In June the first 12 books in the American Retro series are to be published :-
America witnessed great social transition between the end of the American Civil War and the beginning of the First World War. The pioneering days of the open American frontier gave way to the suburban, skyscraper sprawl of inner city life. Depictions of rural idyll and its regional traditions of local colour writing were carried forward, but a metropolitan mode of an unforeseen scale was introduced to its literature as well. Descriptions of urbanity and culture, but also claustrophobic poverty, social distress and a new politics came with this vast lifestyle.

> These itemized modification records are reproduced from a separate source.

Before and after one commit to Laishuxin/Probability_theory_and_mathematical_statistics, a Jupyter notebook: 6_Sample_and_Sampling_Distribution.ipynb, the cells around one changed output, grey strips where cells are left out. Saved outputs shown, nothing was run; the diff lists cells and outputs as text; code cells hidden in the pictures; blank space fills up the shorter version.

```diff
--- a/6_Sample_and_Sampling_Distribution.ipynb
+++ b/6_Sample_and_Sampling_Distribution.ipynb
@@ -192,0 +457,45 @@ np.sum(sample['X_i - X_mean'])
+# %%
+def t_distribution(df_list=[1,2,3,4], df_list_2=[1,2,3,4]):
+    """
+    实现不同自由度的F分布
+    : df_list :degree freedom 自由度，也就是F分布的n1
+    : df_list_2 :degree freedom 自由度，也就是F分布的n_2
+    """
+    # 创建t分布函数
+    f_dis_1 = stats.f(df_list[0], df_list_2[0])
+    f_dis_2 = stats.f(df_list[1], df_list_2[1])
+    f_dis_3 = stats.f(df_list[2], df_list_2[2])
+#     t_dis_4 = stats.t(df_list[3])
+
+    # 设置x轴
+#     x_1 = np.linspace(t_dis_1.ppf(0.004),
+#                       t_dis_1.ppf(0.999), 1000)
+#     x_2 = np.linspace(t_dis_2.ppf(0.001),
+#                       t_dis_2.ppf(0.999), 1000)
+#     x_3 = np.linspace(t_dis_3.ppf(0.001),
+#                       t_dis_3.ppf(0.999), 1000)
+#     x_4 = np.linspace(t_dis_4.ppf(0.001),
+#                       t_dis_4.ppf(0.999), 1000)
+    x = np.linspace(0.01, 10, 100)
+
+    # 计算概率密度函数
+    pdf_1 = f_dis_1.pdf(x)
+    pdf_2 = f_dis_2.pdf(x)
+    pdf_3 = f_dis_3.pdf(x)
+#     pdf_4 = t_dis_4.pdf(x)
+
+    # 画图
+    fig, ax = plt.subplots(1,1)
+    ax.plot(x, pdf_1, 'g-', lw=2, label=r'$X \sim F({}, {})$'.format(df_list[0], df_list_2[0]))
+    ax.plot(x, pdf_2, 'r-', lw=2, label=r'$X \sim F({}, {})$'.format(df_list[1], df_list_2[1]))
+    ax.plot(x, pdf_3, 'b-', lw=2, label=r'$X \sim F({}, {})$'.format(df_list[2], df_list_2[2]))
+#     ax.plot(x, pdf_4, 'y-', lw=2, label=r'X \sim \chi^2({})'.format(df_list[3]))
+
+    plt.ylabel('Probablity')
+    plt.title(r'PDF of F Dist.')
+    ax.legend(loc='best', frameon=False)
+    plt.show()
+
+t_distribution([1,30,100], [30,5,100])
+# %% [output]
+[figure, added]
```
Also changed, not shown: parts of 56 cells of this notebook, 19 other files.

In September, the first 12 books in the British Retro series are to be published :-
The early 1900s use of ‘highbrow’, ‘middlebrow’ and ‘lowbrow’ to denote literature may not have mirrored Britain’s class system exactly, but do suggest its hierarchy. Thorstein Veblen’s book The Theory of the Leisured Class, published in 1899, introduced the concept of ‘conspicuous consumption’: he was critical of William Morris, whose “limp vellum fitted with thongs” grandstanded obsoletism. The rampant aestheticism of Paget and Wilde and the artisan virtue signalling of Ruskin and Morris were met by a combination of the profit and loss of the abacus and aesthetic judgement that rejoiced in feeding the five thousand rather than just the disciples. The publishing that emerged was strongly utilitarian and is the high tide moment of Britain’s book trade.
Albion Beatnik Press published SARAH GILLESPIE’s first collection of poetry at the end of 2016: Queen Ithaca Blues. Sarah tours often, do catch her in concert, for Sarah is simply the best singer songwriter in the U.K. at the moment. She has recorded four studio albums now, each hast received widespread critical acclaim and much radio airplay on various BBC stations, also on public radio in America; she appears on stuff like Woman’s Hour as well (a bit gobby). She combines demotic, raw beat poetry lyric with a wacky and individual musical style that nods to jazz and to folk. Sarah tours often in Europe and the United Sates. As with her lyrics, Sarah’s poetry bristles with brio. Caroline Bird describes Sarah’s poetry as “bright with horror and stricken with laughter,” and that gets it just right. This is the stuff of real life. A film of some of her poems will be made this summer.